Collected data entries:
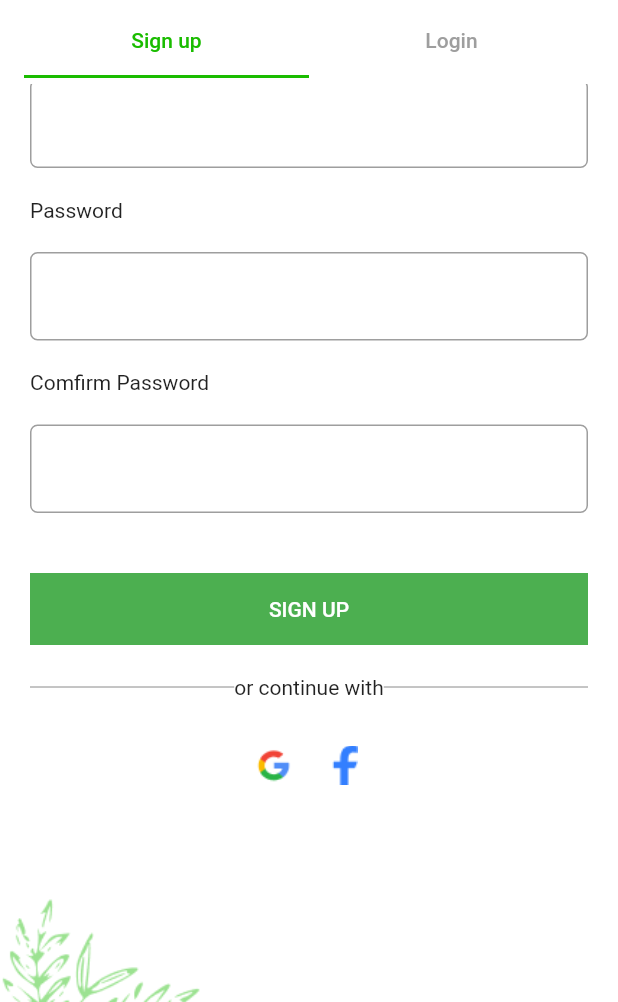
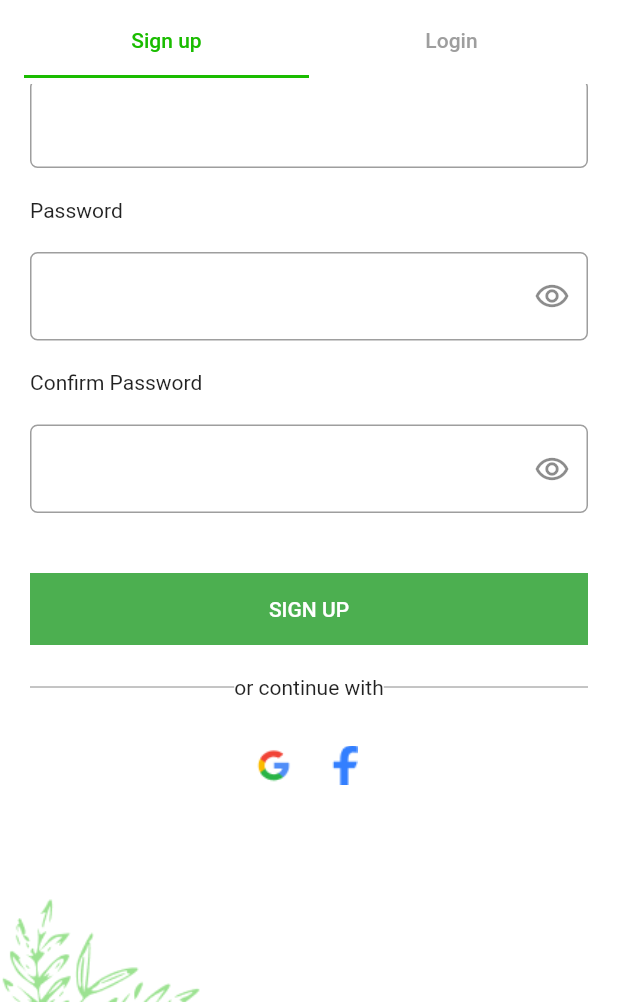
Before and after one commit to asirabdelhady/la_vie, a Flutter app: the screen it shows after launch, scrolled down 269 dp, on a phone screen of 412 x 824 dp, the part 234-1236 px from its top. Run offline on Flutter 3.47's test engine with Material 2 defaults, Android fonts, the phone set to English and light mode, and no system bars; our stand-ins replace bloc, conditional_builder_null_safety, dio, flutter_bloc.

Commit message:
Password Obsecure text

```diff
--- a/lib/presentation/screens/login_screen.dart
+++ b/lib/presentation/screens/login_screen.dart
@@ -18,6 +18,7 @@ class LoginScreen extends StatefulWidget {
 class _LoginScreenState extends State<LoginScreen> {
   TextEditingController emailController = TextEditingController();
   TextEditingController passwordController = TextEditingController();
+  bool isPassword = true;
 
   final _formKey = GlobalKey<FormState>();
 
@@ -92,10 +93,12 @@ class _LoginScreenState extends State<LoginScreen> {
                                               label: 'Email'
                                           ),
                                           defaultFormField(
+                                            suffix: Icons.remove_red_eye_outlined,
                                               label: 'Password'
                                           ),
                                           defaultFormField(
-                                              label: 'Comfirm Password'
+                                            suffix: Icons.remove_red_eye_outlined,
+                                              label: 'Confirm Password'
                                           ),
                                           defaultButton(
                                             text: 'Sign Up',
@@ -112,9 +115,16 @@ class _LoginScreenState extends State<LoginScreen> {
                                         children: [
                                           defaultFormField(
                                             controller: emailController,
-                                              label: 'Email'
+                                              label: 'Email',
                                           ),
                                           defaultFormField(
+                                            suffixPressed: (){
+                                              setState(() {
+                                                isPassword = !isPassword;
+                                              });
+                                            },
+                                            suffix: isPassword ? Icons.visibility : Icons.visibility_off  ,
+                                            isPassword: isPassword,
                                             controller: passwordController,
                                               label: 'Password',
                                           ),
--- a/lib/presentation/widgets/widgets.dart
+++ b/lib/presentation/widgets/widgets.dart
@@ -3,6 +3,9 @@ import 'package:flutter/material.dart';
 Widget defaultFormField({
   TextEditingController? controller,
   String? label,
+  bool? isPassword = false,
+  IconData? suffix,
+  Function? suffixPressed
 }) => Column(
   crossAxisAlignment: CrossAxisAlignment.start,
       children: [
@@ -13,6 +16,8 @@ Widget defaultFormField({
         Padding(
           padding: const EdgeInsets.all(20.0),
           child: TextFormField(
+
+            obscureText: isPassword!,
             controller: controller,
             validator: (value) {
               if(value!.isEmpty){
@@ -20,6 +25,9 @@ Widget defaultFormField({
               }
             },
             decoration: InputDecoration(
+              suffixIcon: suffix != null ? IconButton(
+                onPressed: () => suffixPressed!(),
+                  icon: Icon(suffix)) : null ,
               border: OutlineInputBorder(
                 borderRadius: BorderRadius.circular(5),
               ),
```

Task statement:
What is needed is an exact repetition of every entry, without the pictures.

Exercise output:
Before and after one commit to asirabdelhady/la_vie, a Flutter app: the screen it shows after launch, scrolled down 269 dp, on a phone screen of 412 x 824 dp, the part 234-1236 px from its top. Run offline on Flutter 3.47's test engine with Material 2 defaults, Android fonts, the phone set to English and light mode, and no system bars; our stand-ins replace bloc, conditional_builder_null_safety, dio, flutter_bloc.

Commit message:
Password Obsecure text

```diff
--- a/lib/presentation/screens/login_screen.dart
+++ b/lib/presentation/screens/login_screen.dart
@@ -18,6 +18,7 @@ class LoginScreen extends StatefulWidget {
 class _LoginScreenState extends State<LoginScreen> {
   TextEditingController emailController = TextEditingController();
   TextEditingController passwordController = TextEditingController();
+  bool isPassword = true;
 
   final _formKey = GlobalKey<FormState>();
 
@@ -92,10 +93,12 @@ class _LoginScreenState extends State<LoginScreen> {
                                               label: 'Email'
                                           ),
                                           defaultFormField(
+                                            suffix: Icons.remove_red_eye_outlined,
                                               label: 'Password'
                                           ),
                                           defaultFormField(
-                                              label: 'Comfirm Password'
+                                            suffix: Icons.remove_red_eye_outlined,
+                                              label: 'Confirm Password'
                                           ),
                                           defaultButton(
                                             text: 'Sign Up',
@@ -112,9 +115,16 @@ class _LoginScreenState extends State<LoginScreen> {
                                         children: [
                                           defaultFormField(
                                             controller: emailController,
-                                              label: 'Email'
+                                              label: 'Email',
                                           ),
                                           defaultFormField(
+                                            suffixPressed: (){
+                                              setState(() {
+                                                isPassword = !isPassword;
+                                              });
+                                            },
+                                            suffix: isPassword ? Icons.visibility : Icons.visibility_off  ,
+                                            isPassword: isPassword,
                                             controller: passwordController,
                                               label: 'Password',
                                           ),
--- a/lib/presentation/widgets/widgets.dart
+++ b/lib/presentation/widgets/widgets.dart
@@ -3,6 +3,9 @@ import 'package:flutter/material.dart';
 Widget defaultFormField({
   TextEditingController? controller,
   String? label,
+  bool? isPassword = false,
+  IconData? suffix,
+  Function? suffixPressed
 }) => Column(
   crossAxisAlignment: CrossAxisAlignment.start,
       children: [
@@ -13,6 +16,8 @@ Widget defaultFormField({
         Padding(
           padding: const EdgeInsets.all(20.0),
           child: TextFormField(
+
+            obscureText: isPassword!,
             controller: controller,
             validator: (value) {
               if(value!.isEmpty){
@@ -20,6 +25,9 @@ Widget defaultFormField({
               }
             },
             decoration: InputDecoration(
+              suffixIcon: suffix != null ? IconButton(
+                onPressed: () => suffixPressed!(),
+                  icon: Icon(suffix)) : null ,
               border: OutlineInputBorder(
                 borderRadius: BorderRadius.circular(5),
               ),
```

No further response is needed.